Similarly, having empathy for the people that you work with will reduce a lot of workplace conflicts. Looking from the other person’s perspective and not jumping to conclusions are important traits for enhancing healthy working relationships. From what I can see, empathy appears to be a rare commodity within the legal profession. This could be due to the high level of pressure from top down, causing everybody to be single-mindedly concerned about meeting his/her own performance targets or deadlines. Practising empathy will enhance your emotional intelligence which is an asset that is just as important, if not more, as your technical skills in sustaining your law practice.
However, above all, you must always have self-compassion, and not be too critical about yourself or your mistakes. Having a high but realistic standard for your work is fine, but trying to be perfect is unhealthy as there is no such thing as being “perfect”. You should not be afraid to make mistakes, as you learn by making mistakes, just like any other senior lawyers in the profession.
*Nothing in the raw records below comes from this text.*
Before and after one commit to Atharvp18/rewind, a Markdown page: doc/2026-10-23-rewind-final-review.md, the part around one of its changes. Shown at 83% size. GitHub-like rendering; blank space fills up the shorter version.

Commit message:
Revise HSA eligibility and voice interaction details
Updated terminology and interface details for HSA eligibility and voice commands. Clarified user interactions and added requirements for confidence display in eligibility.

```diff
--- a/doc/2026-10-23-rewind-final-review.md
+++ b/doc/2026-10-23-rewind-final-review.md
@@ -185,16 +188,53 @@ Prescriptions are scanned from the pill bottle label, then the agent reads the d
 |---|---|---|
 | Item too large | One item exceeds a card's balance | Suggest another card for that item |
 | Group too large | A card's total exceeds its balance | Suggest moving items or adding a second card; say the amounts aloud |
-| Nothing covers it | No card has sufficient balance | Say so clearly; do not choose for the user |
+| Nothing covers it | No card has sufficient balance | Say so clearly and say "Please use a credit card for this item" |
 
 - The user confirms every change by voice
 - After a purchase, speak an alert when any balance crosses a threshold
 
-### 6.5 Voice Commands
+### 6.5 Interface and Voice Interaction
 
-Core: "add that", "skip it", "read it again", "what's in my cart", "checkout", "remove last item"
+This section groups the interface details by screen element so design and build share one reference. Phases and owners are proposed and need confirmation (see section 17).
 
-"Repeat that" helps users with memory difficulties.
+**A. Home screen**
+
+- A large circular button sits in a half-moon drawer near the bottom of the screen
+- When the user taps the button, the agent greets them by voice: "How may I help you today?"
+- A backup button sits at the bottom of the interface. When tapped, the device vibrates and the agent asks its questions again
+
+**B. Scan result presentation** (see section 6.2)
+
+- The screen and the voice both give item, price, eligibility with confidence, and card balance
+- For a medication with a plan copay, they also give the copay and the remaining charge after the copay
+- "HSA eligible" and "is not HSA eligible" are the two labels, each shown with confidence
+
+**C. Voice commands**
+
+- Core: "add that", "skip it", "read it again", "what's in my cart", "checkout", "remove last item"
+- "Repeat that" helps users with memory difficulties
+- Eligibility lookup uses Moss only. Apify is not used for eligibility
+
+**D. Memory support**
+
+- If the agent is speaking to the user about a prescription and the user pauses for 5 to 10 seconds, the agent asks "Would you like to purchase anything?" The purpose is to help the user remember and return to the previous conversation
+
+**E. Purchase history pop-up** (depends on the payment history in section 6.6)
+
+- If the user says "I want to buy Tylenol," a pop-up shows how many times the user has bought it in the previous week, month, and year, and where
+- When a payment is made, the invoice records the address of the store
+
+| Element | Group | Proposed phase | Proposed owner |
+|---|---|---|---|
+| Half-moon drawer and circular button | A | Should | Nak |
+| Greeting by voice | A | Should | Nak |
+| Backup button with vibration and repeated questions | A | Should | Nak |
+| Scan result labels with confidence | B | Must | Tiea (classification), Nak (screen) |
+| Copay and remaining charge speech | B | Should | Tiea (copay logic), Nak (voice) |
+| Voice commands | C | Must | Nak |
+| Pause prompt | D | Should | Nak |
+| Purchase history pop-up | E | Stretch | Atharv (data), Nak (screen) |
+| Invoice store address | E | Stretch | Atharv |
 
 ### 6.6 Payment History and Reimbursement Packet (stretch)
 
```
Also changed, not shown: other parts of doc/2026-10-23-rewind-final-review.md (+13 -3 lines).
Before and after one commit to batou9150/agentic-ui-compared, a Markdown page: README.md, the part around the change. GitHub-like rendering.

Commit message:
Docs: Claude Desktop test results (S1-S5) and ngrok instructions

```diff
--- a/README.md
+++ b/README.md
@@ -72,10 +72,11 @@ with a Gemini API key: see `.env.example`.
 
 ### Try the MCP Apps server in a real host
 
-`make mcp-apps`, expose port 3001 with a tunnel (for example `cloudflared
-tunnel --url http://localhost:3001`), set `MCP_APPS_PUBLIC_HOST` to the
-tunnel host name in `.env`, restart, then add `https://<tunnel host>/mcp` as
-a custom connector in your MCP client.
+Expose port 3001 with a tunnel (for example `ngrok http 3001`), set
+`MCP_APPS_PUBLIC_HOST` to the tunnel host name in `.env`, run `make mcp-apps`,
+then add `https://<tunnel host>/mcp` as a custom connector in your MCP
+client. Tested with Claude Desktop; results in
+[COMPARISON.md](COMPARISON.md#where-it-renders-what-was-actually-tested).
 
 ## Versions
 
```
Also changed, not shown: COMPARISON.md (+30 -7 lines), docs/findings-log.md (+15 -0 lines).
As a newly admitted lawyer, do take your time to explore and find the right path for yourself, and a firm that offers the right fit for you. Try practising the key conditions of being a person-centred lawyer – by being non-critical, congruent and empathic, to self and others. If there are more person-centred lawyers in the legal industry, it would be more sustainable for young lawyers to remain in the profession for the long haul.
Once again, congratulations, and best wishes to you in crafting your path forward.